> **WHAT YOU SHOULD DO**: Search the material for "with" and show all lines that contain it.

> **EXCERPTED DATA**:
※
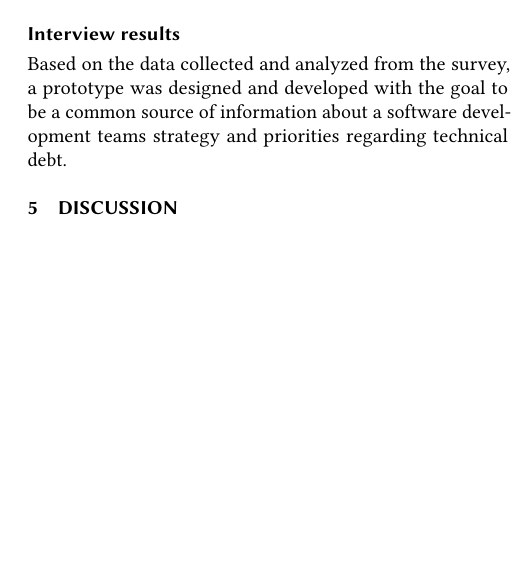
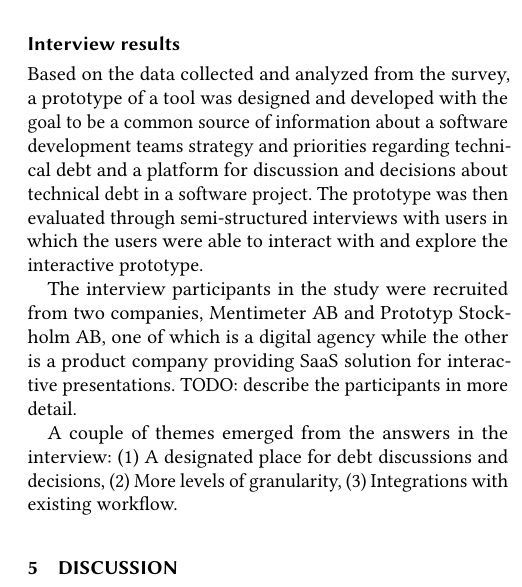
Before and after one commit to axelekwall/thesis, a LaTeX thesis (thesis.tex, which reads Sections/Results.tex): part of one column of page 5 of 5, cut so that both start at the same text, the shorter picture padded with empty space. The pictures show the PDF file thesis.pdf that the author committed with the source.

Commit message:
interview results

```diff
--- a/Sections/Results.tex
+++ b/Sections/Results.tex
@@ -75,4 +75,9 @@ The idea of a tool to help a team schedule and prioritize technical debt also su
 \end{quote}
 
 \subsection{Interview results}
-Based on the data collected and analyzed from the survey, a prototype was designed and developed with the goal to be a common source of information about a software development teams strategy and priorities regarding technical debt.
+Based on the data collected and analyzed from the survey, a prototype of a tool was designed and developed with the goal to be a common source of information about a software development teams strategy and priorities regarding technical debt and a platform for discussion and decisions about technical debt in a software project.
+The prototype was then evaluated through semi-structured interviews with users in which the users were able to interact with and explore the interactive prototype.
+
+The interview participants in the study were recruited from two companies, Mentimeter AB and Prototyp Stockholm AB, one of which is a digital agency while the other is a product company providing SaaS solution for interactive presentations. TODO: describe the participants in more detail.
+
+A couple of themes emerged from the answers in the interview: (1) A designated place for debt discussions and decisions, (2) More levels of granularity, (3) Integrations with existing workflow.
```
Also changed, not shown: thesis.pdf, 1 other file.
※
> **COMPLETED TASK**:
Before and after one commit to axelekwall/thesis, a LaTeX thesis (thesis.tex, which reads Sections/Results.tex): part of one column of page 5 of 5, cut so that both start at the same text, the shorter picture padded with empty space. The pictures show the PDF file thesis.pdf that the author committed with the source.
-Based on the data collected and analyzed from the survey, a prototype was designed and developed with the goal to be a common source of information about a software development teams strategy and priorities regarding technical debt.
+Based on the data collected and analyzed from the survey, a prototype of a tool was designed and developed with the goal to be a common source of information about a software development teams strategy and priorities regarding technical debt and a platform for discussion and decisions about technical debt in a software project.
+The prototype was then evaluated through semi-structured interviews with users in which the users were able to interact with and explore the interactive prototype.
+A couple of themes emerged from the answers in the interview: (1) A designated place for debt discussions and decisions, (2) More levels of granularity, (3) Integrations with existing workflow.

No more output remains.